Tackling Disability Hate Crime

A combination of our own research, released in tandem with official Home Office figures, resulted in a flurry of news pieces related to disability hate crime last week. This is an issue that rightly dominated the headlines and one that we at Leonard Cheshire care deeply about.

There has been an overall rise of 53% in specific crimes against disabled people and as I mentioned in a media interview on the BBC’s World at One, these figures are likely to understate the problem, not least because many victims either do not know or understand the processes involved in reporting them, or they simply don’t have the confidence to engage with the authorities.

The same piece highlighted the horrific abuse suffered by Belfast resident Michael Bailey, culminating in his own property being set alight. Consider that for a moment. Being forced to be a prisoner in your own home, penned in and living in the dark for fear of more missiles being thrown through your windows, and when you do venture out, the same people are there screaming volleys of abuse in your direction, peppering you with dog excrement? All for suffering the life altering experience of being disabled in a terrorist bomb. I’m registered blind, and have encountered personal abuse on more than one occasion myself. In the West Midlands, nearly half of the 1,609 disabled adults of working age surveyed by ourselves felt hostile behaviour has prevented them going out in their local area.

Michael was encouraged to report this relentless abuse to the PSNI (Police Service of Northern Ireland) through an advocacy service run by Leonard Cheshire Disability but such schemes are rare and abuse can compound the fragility experienced by disabled people, forcing them into hiding and exacerbating already poor mental health.

What can we do as a society to stop these sickening incidents from happening? It’s undoubtedly a community issue and it’s everyone’s responsibility to stand up for the kind of society we all want to live in; where people aren’t persecuted for their disability, race, religion or sexual orientation. We can help as a charity by raising awareness of the issue but there’s an argument for all hate crime offences to warrant equity of punishment. Currently judges are bound to sentencing on racial or religiously aggravated offences alone, while other types of hate crime are viewed as assault or criminal damage.

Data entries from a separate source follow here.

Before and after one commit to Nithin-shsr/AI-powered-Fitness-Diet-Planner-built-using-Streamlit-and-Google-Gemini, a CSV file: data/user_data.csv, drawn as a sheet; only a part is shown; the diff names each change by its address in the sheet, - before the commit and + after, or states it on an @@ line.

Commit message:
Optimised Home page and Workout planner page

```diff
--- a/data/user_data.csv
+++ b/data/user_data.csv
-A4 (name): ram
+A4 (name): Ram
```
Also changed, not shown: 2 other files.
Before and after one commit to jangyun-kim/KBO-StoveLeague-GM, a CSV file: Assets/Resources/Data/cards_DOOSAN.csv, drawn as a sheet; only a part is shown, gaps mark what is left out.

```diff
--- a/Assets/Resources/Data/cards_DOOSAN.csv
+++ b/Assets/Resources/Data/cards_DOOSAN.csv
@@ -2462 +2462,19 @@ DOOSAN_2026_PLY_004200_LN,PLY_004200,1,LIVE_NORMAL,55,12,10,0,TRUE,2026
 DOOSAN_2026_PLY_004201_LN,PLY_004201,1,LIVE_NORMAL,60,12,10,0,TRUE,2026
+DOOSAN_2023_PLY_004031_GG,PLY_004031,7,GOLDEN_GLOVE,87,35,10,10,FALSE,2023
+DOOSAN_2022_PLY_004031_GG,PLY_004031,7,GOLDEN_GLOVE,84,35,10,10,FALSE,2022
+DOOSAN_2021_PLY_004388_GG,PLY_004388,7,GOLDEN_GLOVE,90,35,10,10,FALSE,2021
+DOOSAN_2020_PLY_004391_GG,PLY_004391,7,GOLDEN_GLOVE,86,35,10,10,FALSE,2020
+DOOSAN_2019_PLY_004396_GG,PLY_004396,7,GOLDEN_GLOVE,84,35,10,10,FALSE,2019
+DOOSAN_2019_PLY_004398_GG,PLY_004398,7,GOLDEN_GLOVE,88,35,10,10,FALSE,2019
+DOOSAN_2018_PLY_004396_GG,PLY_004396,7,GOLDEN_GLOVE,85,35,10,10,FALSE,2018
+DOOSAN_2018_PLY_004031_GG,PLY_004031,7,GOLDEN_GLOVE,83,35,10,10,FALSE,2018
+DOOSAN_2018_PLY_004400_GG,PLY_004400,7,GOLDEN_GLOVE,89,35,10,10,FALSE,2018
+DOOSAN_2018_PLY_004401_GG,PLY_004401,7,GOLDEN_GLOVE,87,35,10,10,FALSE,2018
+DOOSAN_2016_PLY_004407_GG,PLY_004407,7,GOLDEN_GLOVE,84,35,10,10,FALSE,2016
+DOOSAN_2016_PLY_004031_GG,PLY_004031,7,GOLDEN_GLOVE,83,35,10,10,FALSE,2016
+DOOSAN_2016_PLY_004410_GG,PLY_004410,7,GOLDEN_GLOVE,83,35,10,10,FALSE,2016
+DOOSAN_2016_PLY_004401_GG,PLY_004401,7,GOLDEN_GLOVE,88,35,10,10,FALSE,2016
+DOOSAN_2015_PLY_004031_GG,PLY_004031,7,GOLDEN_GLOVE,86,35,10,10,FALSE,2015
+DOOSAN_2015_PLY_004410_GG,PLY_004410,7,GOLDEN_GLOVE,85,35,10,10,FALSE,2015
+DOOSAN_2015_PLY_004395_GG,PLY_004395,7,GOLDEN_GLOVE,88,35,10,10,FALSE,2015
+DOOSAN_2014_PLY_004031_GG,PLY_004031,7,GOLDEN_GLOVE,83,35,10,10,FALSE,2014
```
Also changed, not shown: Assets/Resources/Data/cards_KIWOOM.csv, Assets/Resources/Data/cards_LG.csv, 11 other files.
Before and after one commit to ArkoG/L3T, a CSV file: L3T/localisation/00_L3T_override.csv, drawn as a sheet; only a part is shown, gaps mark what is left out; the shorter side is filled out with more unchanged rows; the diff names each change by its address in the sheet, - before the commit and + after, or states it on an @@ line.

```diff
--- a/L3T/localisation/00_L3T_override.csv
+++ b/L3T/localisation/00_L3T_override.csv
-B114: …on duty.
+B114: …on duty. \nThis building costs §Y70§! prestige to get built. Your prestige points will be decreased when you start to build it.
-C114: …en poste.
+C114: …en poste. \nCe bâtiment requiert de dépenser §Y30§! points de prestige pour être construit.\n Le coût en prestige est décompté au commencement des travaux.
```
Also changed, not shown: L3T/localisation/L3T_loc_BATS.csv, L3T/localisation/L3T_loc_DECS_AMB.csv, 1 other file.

Sadly, I think there will always be an inherent lack of empathy from a small section of the general public, a fear of the unknown that can manifest itself in aggression or even violence. As disabled people are more active in the community, these incidents are unlikely to go away so we need to promote the concept of an inclusive society in schools, workplaces and other community settings while encouraging young disabled advocates to educate their peers, find a collective voice and fight for change.